Data entries

<<<<

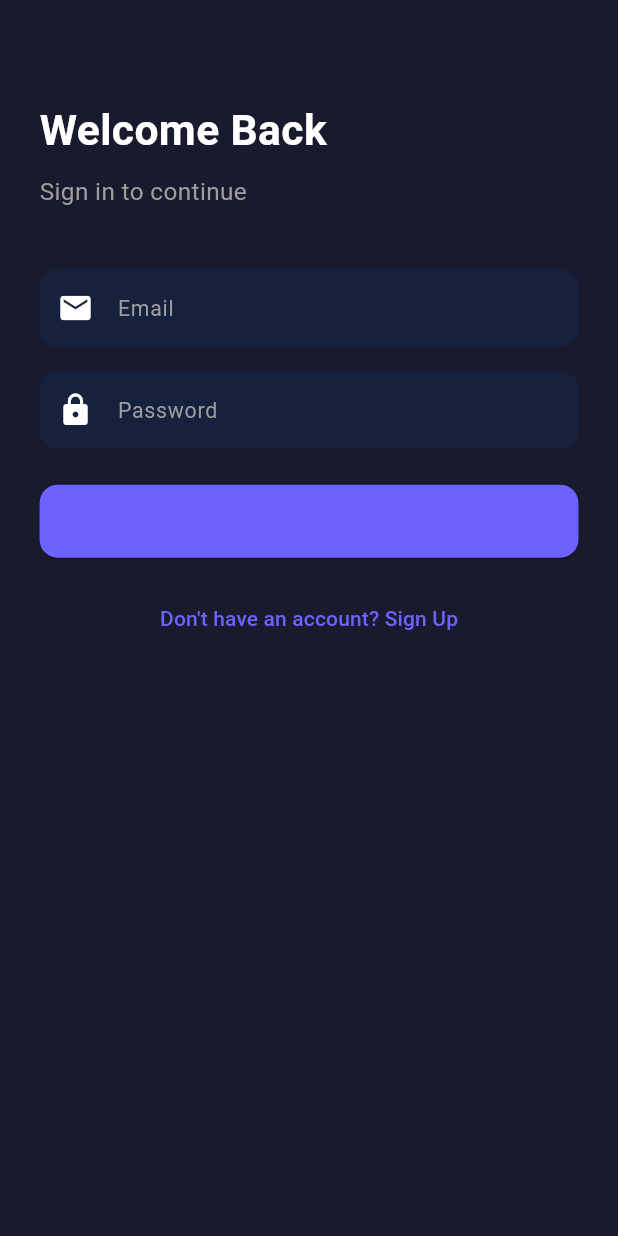
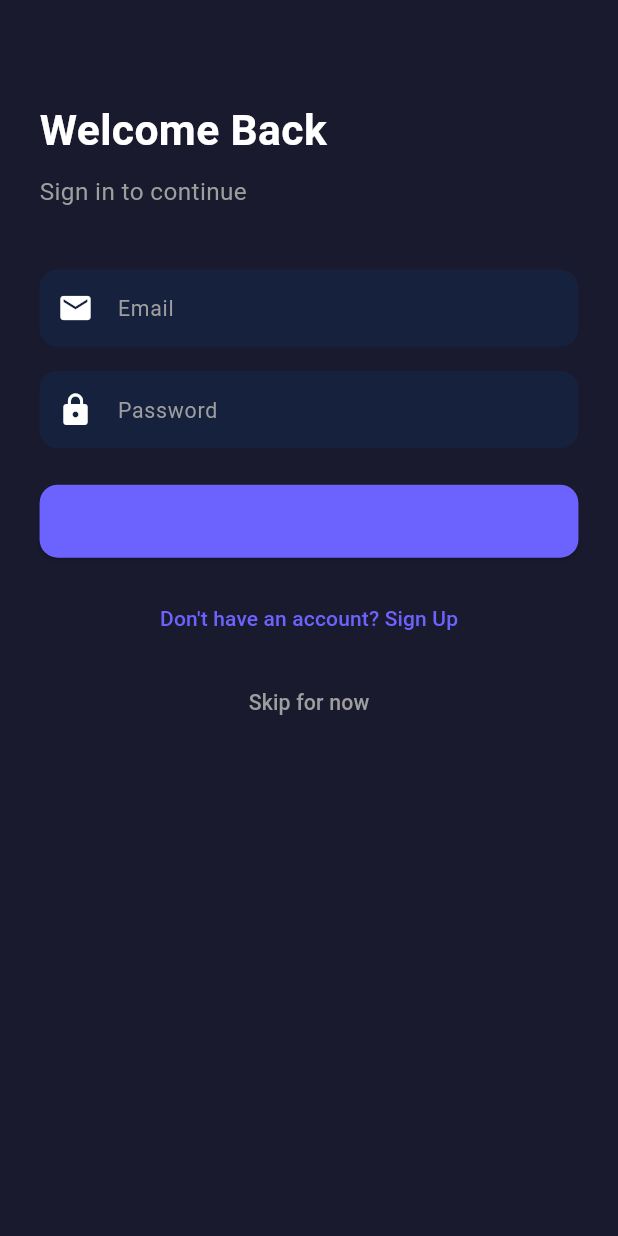
Before and after one commit to mdraihan62219-boop/bigo-like, a Flutter app: the screen it shows after launch, on a phone screen of 412 x 824 dp. Run offline on Flutter 3.47's test engine with Material 3 defaults, Android fonts, the phone set to English and light mode, and no system bars; our stand-ins replace cached_network_image, data_table_2, dio, equatable, firebase_messaging, flutter_bloc and 9 more; missing offline and left inert: agora_rtc_engine; accounts and stored records are empty.

Commit message:
Add uptime-friendly health router, guest skip mode, rebrand to PHM Live

```diff
--- a/rayzi_app/lib/config/constants.dart
+++ b/rayzi_app/lib/config/constants.dart
@@ -1,5 +1,5 @@
 class AppConstants {
-  static const String appName = 'Rayzi';
+  static const String appName = 'PHM Live';
 
   /// Override at build time for real devices:
   ///   flutter build apk --dart-define=API_BASE_URL=http://<your-lan-ip>:3000/api/v1 \
--- a/rayzi_app/lib/presentation/blocs/auth/auth_event.dart
+++ b/rayzi_app/lib/presentation/blocs/auth/auth_event.dart
@@ -22,3 +22,5 @@ class AuthRegisterRequested extends AuthEvent {
 }
 
 class AuthLogoutRequested extends AuthEvent {}
+
+class AuthGuestRequested extends AuthEvent {}
--- a/rayzi_app/lib/presentation/blocs/auth/auth_state.dart
+++ b/rayzi_app/lib/presentation/blocs/auth/auth_state.dart
@@ -18,6 +18,8 @@ class AuthAuthenticated extends AuthState {
 
 class AuthUnauthenticated extends AuthState {}
 
+class AuthGuest extends AuthState {}
+
 class AuthError extends AuthState {
   final String message;
   AuthError(this.message);
--- a/rayzi_app/lib/presentation/screens/login_screen.dart
+++ b/rayzi_app/lib/presentation/screens/login_screen.dart
@@ -54,7 +54,7 @@ class _LoginScreenState extends State<LoginScreen> {
               SizedBox(height: 24.h),
               BlocConsumer<AuthBloc, AuthState>(
                 listener: (context, state) {
-                  if (state is AuthAuthenticated) {
+                  if (state is AuthAuthenticated || state is AuthGuest) {
                     Navigator.pushReplacementNamed(context, AppRoutes.home);
                   } else if (state is AuthError) {
                     ScaffoldMessenger.of(context).showSnackBar(
@@ -80,6 +80,16 @@ class _LoginScreenState extends State<LoginScreen> {
                   child: const Text("Don't have an account? Sign Up"),
                 ),
               ),
+              SizedBox(height: 8.h),
+              Center(
+                child: TextButton(
+                  onPressed: () => context.read<AuthBloc>().add(AuthGuestRequested()),
+                  child: Text(
+                    'Skip for now',
+                    style: TextStyle(fontSize: 14.sp, color: Colors.grey),
+                  ),
+                ),
+              ),
             ],
           ),
         ),
--- a/rayzi_app/lib/presentation/screens/splash_screen.dart
+++ b/rayzi_app/lib/presentation/screens/splash_screen.dart
@@ -25,6 +25,8 @@ class _SplashScreenState extends State<SplashScreen> {
           Navigator.pushReplacementNamed(context, AppRoutes.home);
         } else if (state is AuthUnauthenticated) {
           Navigator.pushReplacementNamed(context, AppRoutes.login);
+        } else if (state is AuthGuest) {
+          Navigator.pushReplacementNamed(context, AppRoutes.home);
         }
       },
       child: Scaffold(
@@ -34,7 +36,7 @@ class _SplashScreenState extends State<SplashScreen> {
             children: [
               Icon(Icons.live_tv, size: 80, color: Theme.of(context).primaryColor),
               const SizedBox(height: 20),
-              const Text('Rayzi', style: TextStyle(fontSize: 32, fontWeight: FontWeight.bold)),
+              const Text('PHM Live', style: TextStyle(fontSize: 32, fontWeight: FontWeight.bold)),
               const SizedBox(height: 20),
               const CircularProgressIndicator(),
             ],
```
Also changed, not shown: rayzi_app/lib/presentation/blocs/auth/auth_bloc.dart (+7 -0 lines), rayzi_app/lib/presentation/screens/profile_tab.dart (+35 -2 lines), rayzi_app/lib/presentation/screens/register_screen.dart (+11 -1 lines), 3 other files.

>>>>

Please show every line above that includes the word "bold".

ANSWER SPACE
-              const Text('Rayzi', style: TextStyle(fontSize: 32, fontWeight: FontWeight.bold)),
+              const Text('PHM Live', style: TextStyle(fontSize: 32, fontWeight: FontWeight.bold)),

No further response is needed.